Records shown >>
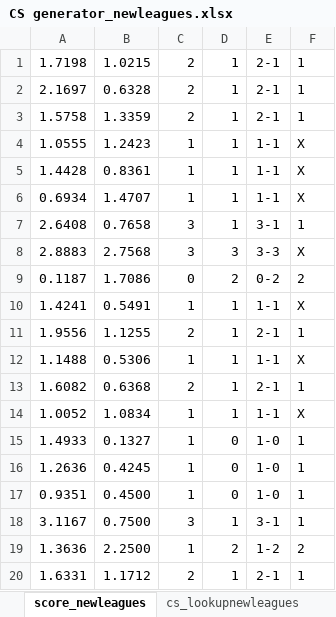
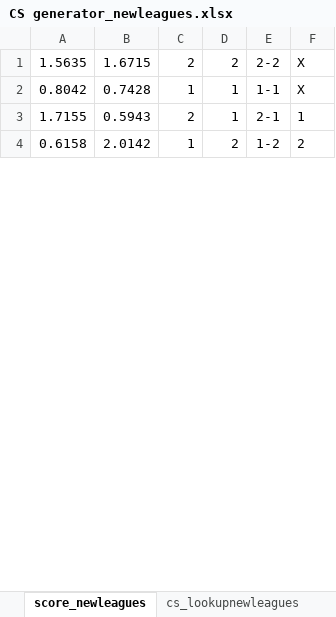
Before and after one commit to gitboyzorro5/FDAS, an Excel workbook: CS generator_newleagues.xlsx, sheet score_newleagues, drawn as a sheet; only a part is shown; values as stored, in another font and other column widths than the file's, no borders; removed rows and columns are numbered as before the commit, all else as after; the diff covers the shown part only; the diff names each change by its address in the sheet, - before the commit and + after, or states it on an @@ line.

```diff
--- a/CS generator_newleagues.xlsx (sheet score_newleagues)
+++ b/CS generator_newleagues.xlsx (sheet score_newleagues)
-row 1: 1.7198 | 1.0215 | 2 | 1 | 2-1 | 1
-row 2: 2.1697 | 0.6328 | 2 | 1 | 2-1 | 1
-row 3: 1.5758 | 1.3359 | 2 | 1 | 2-1 | 1
-row 4: 1.0555 | 1.2423 | 1 | 1 | 1-1 | X
-row 5: 1.4428 | 0.8361 | 1 | 1 | 1-1 | X
-row 6: 0.6934 | 1.4707 | 1 | 1 | 1-1 | X
-row 7: 2.6408 | 0.7658 | 3 | 1 | 3-1 | 1
-row 8: 2.8883 | 2.7568 | 3 | 3 | 3-3 | X
-row 9: 0.1187 | 1.7086 | 0 | 2 | 0-2 | 2
-row 10: 1.4241 | 0.5491 | 1 | 1 | 1-1 | X
-row 11: 1.9556 | 1.1255 | 2 | 1 | 2-1 | 1
+row 1: 1.5635 | 1.6715 | 2 | 2 | 2-2 | X
-A2: 1.1488
+A2: 0.8042
-B2: 0.5306
+B2: 0.7428
-A3: 1.6082
+A3: 1.7155
-B3: 0.6368
+B3: 0.5943
-row 14: 1.0052 | 1.0834 | 1 | 1 | 1-1 | X
-row 15: 1.4933 | 0.1327 | 1 | 0 | 1-0 | 1
-row 16: 1.2636 | 0.4245 | 1 | 0 | 1-0 | 1
-row 17: 0.9351 | 0.4500 | 1 | 0 | 1-0 | 1
-row 18: 3.1167 | 0.7500 | 3 | 1 | 3-1 | 1
-A4: 1.3636
+A4: 0.6158
-B4: 2.2500
+B4: 2.0142
-row 20: 1.6331 | 1.1712 | 2 | 1 | 2-1 | 1
```
Also changed, not shown: 7 added rows, 84 removed rows and 36 edited cells elsewhere in this sheet, formulas that keep their value, CS generator.xlsx, 9 other files.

What is being asked >> Working through the entries above, copy every line in which "sheet" is found.

Solution to this problem >>
Before and after one commit to gitboyzorro5/FDAS, an Excel workbook: CS generator_newleagues.xlsx, sheet score_newleagues, drawn as a sheet; only a part is shown; values as stored, in another font and other column widths than the file's, no borders; removed rows and columns are numbered as before the commit, all else as after; the diff covers the shown part only; the diff names each change by its address in the sheet, - before the commit and + after, or states it on an @@ line.
--- a/CS generator_newleagues.xlsx (sheet score_newleagues)
+++ b/CS generator_newleagues.xlsx (sheet score_newleagues)
Also changed, not shown: 7 added rows, 84 removed rows and 36 edited cells elsewhere in this sheet, formulas that keep their value, CS generator.xlsx, 9 other files.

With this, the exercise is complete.